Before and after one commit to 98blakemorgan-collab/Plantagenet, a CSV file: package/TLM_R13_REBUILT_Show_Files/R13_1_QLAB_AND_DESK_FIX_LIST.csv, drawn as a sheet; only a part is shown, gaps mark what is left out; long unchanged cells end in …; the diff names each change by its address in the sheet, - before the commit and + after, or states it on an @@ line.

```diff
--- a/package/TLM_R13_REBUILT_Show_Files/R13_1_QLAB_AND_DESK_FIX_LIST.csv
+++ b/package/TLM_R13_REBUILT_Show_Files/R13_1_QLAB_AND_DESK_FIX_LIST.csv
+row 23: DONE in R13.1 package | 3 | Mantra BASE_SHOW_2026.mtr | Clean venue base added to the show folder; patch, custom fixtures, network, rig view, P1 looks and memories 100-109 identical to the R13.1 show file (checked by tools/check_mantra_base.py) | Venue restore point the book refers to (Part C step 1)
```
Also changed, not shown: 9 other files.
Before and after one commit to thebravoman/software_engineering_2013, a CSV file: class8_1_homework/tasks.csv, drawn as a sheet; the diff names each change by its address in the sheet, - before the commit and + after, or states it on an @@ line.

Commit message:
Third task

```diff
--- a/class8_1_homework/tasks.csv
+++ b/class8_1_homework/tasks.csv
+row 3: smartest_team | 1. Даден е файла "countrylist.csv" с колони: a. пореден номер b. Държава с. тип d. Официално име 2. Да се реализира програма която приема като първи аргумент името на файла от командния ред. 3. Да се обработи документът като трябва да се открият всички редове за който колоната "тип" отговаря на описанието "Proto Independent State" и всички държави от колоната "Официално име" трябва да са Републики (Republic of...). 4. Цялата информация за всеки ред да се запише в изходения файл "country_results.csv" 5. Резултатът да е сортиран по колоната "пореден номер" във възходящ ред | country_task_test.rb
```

==

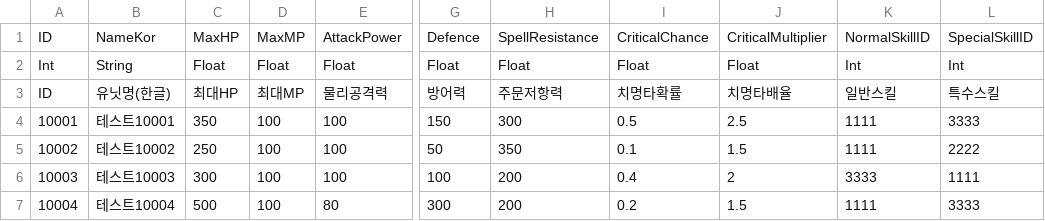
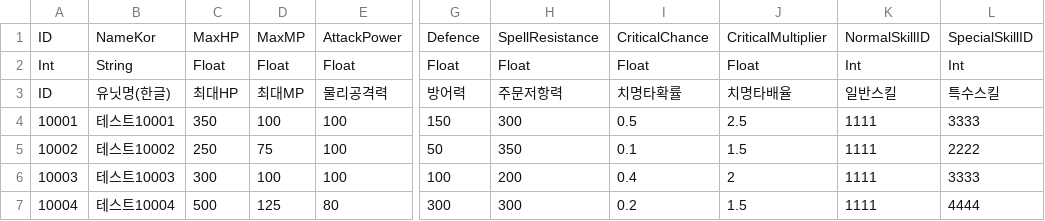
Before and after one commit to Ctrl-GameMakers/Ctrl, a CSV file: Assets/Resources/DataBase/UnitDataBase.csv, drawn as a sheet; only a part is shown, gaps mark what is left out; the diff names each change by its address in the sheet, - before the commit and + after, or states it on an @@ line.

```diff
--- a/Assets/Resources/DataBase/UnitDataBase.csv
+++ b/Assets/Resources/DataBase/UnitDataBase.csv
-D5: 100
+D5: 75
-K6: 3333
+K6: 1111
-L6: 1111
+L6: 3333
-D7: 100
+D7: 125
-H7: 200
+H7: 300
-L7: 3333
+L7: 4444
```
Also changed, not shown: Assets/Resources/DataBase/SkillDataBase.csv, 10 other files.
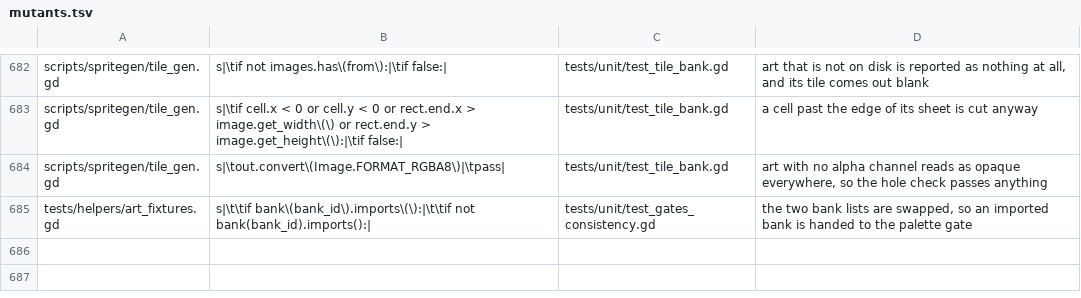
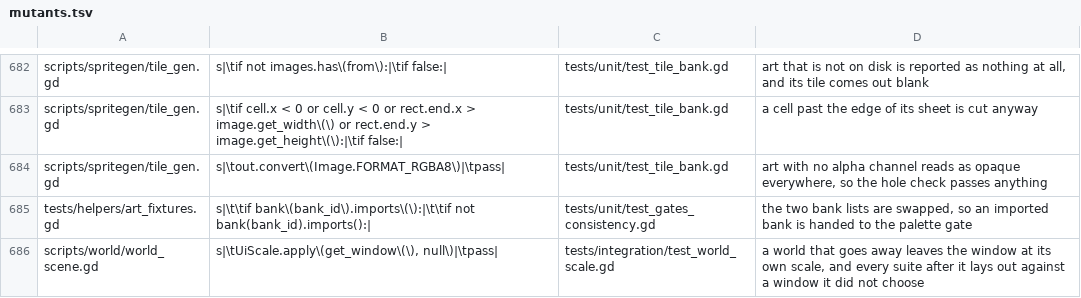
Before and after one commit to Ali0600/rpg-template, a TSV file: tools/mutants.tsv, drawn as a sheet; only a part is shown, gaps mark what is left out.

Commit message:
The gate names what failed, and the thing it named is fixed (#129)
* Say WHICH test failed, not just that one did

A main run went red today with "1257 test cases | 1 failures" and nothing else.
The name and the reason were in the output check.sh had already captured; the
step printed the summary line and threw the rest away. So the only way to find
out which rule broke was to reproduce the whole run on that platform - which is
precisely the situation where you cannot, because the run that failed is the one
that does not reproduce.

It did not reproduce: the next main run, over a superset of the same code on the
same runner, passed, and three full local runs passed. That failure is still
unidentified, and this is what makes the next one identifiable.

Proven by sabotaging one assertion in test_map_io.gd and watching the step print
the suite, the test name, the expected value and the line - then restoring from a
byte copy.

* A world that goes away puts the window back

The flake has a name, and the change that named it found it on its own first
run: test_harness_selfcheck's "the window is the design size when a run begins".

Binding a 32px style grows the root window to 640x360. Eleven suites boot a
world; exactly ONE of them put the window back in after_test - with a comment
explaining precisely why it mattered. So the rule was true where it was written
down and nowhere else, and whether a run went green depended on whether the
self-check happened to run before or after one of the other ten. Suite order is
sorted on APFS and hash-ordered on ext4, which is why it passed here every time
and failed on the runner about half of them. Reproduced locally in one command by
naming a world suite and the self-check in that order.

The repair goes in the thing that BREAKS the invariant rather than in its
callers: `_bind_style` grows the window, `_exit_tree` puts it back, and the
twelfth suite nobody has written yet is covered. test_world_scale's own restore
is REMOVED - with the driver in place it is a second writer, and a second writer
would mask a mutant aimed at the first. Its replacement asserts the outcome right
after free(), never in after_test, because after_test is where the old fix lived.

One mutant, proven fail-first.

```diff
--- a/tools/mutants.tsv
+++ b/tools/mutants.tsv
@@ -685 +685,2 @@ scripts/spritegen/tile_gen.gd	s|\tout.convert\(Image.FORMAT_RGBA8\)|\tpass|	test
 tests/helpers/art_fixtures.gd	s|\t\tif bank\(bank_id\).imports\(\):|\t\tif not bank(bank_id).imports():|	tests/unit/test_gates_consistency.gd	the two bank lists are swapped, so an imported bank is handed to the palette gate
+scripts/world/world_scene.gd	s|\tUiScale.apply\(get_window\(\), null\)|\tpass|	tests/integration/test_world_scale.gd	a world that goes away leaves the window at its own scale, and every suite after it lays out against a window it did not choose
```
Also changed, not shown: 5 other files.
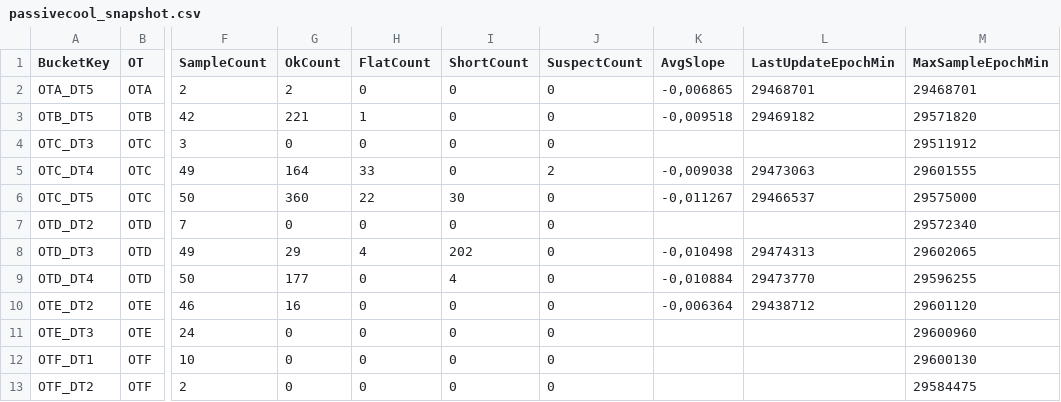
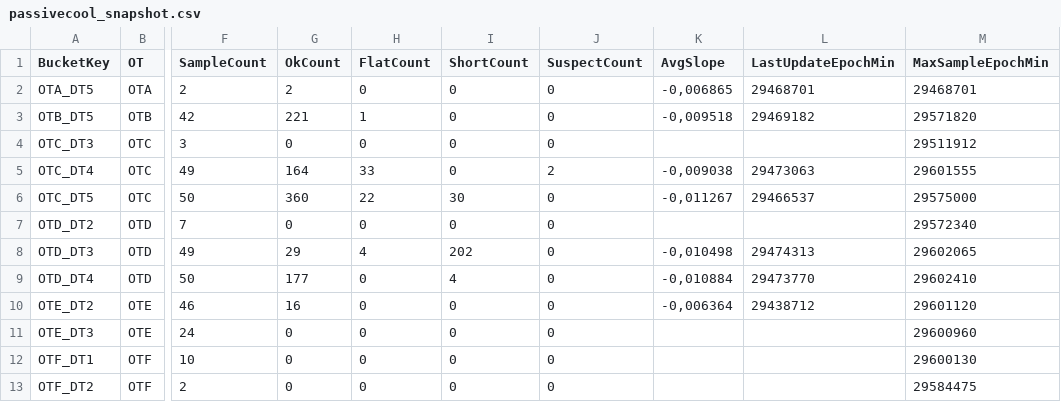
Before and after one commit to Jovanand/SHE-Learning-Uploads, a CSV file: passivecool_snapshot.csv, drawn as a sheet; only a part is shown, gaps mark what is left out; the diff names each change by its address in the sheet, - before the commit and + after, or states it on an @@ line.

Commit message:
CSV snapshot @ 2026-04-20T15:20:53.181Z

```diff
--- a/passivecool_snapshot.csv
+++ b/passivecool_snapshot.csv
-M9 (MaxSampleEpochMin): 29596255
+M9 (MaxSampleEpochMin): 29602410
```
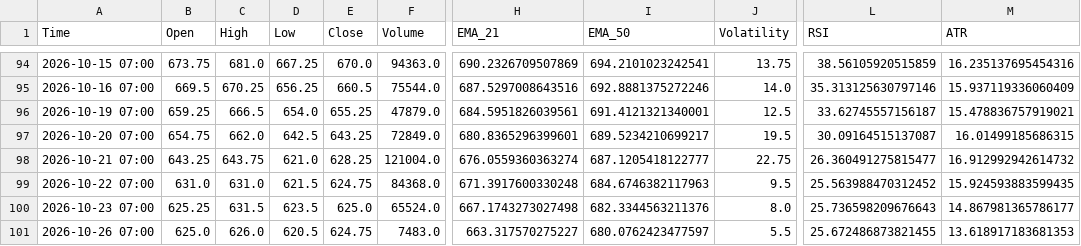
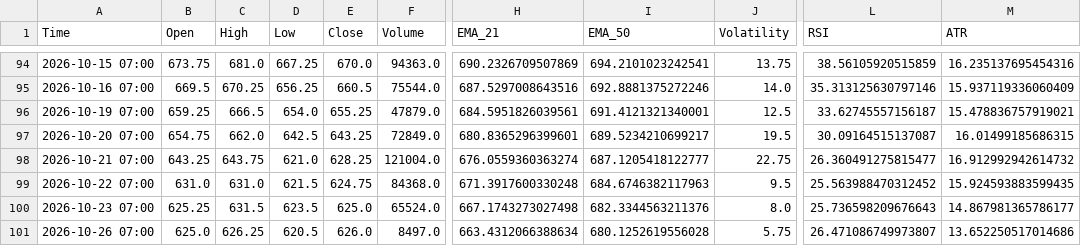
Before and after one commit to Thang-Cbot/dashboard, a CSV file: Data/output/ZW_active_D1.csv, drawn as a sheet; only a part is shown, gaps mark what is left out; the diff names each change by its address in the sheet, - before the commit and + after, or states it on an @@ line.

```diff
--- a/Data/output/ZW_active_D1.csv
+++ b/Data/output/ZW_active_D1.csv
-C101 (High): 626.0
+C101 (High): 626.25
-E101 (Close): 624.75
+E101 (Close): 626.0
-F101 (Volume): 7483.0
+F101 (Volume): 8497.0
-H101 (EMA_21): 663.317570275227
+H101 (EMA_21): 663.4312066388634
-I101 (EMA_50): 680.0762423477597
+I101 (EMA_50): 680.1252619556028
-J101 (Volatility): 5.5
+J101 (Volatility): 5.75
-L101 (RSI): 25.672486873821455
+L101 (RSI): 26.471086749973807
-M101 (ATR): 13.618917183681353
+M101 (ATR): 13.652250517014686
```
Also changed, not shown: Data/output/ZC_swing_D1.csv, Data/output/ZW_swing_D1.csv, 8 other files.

What to produce:
Where does the word "Assets" occur in the records? Return every line that holds it.

Solved problem:
Before and after one commit to Ctrl-GameMakers/Ctrl, a CSV file: Assets/Resources/DataBase/UnitDataBase.csv, drawn as a sheet; only a part is shown, gaps mark what is left out; the diff names each change by its address in the sheet, - before the commit and + after, or states it on an @@ line.
--- a/Assets/Resources/DataBase/UnitDataBase.csv
+++ b/Assets/Resources/DataBase/UnitDataBase.csv
Also changed, not shown: Assets/Resources/DataBase/SkillDataBase.csv, 10 other files.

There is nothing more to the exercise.